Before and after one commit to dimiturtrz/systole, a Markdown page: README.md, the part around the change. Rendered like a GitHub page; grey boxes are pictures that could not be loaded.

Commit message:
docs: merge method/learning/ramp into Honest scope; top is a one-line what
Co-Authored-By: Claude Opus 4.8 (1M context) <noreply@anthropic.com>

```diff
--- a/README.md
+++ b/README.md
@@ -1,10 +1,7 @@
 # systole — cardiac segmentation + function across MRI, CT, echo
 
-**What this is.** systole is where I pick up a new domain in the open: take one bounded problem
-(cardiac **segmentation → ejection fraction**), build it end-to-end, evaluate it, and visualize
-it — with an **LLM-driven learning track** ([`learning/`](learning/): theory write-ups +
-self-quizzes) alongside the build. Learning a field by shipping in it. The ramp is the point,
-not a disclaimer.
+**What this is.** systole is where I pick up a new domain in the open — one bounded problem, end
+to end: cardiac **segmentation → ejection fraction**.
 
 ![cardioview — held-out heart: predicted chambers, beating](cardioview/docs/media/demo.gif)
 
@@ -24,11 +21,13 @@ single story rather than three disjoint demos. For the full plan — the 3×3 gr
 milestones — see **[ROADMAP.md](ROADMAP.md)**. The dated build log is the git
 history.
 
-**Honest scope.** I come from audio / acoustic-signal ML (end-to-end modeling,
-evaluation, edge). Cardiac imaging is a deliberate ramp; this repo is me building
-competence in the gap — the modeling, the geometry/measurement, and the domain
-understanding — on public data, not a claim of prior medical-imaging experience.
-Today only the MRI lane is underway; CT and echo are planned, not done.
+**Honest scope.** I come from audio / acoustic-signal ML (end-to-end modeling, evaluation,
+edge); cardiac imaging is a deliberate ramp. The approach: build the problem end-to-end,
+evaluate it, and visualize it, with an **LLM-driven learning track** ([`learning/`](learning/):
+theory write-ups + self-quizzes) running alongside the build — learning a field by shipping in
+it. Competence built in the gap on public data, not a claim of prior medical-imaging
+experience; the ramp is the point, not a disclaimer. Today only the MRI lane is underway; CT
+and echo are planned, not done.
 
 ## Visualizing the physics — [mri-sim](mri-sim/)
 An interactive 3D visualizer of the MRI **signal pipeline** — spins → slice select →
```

◆ **WHAT IS NEEDED**: Write out the data once more, word for word.

◆ **PROBLEM SOLUTION**:
Before and after one commit to dimiturtrz/systole, a Markdown page: README.md, the part around the change. Rendered like a GitHub page; grey boxes are pictures that could not be loaded.

Commit message:
docs: merge method/learning/ramp into Honest scope; top is a one-line what
Co-Authored-By: Claude Opus 4.8 (1M context) <noreply@anthropic.com>

```diff
--- a/README.md
+++ b/README.md
@@ -1,10 +1,7 @@
 # systole — cardiac segmentation + function across MRI, CT, echo
 
-**What this is.** systole is where I pick up a new domain in the open: take one bounded problem
-(cardiac **segmentation → ejection fraction**), build it end-to-end, evaluate it, and visualize
-it — with an **LLM-driven learning track** ([`learning/`](learning/): theory write-ups +
-self-quizzes) alongside the build. Learning a field by shipping in it. The ramp is the point,
-not a disclaimer.
+**What this is.** systole is where I pick up a new domain in the open — one bounded problem, end
+to end: cardiac **segmentation → ejection fraction**.
 
 ![cardioview — held-out heart: predicted chambers, beating](cardioview/docs/media/demo.gif)
 
@@ -24,11 +21,13 @@ single story rather than three disjoint demos. For the full plan — the 3×3 gr
 milestones — see **[ROADMAP.md](ROADMAP.md)**. The dated build log is the git
 history.
 
-**Honest scope.** I come from audio / acoustic-signal ML (end-to-end modeling,
-evaluation, edge). Cardiac imaging is a deliberate ramp; this repo is me building
-competence in the gap — the modeling, the geometry/measurement, and the domain
-understanding — on public data, not a claim of prior medical-imaging experience.
-Today only the MRI lane is underway; CT and echo are planned, not done.
+**Honest scope.** I come from audio / acoustic-signal ML (end-to-end modeling, evaluation,
+edge); cardiac imaging is a deliberate ramp. The approach: build the problem end-to-end,
+evaluate it, and visualize it, with an **LLM-driven learning track** ([`learning/`](learning/):
+theory write-ups + self-quizzes) running alongside the build — learning a field by shipping in
+it. Competence built in the gap on public data, not a claim of prior medical-imaging
+experience; the ramp is the point, not a disclaimer. Today only the MRI lane is underway; CT
+and echo are planned, not done.
 
 ## Visualizing the physics — [mri-sim](mri-sim/)
 An interactive 3D visualizer of the MRI **signal pipeline** — spins → slice select →
```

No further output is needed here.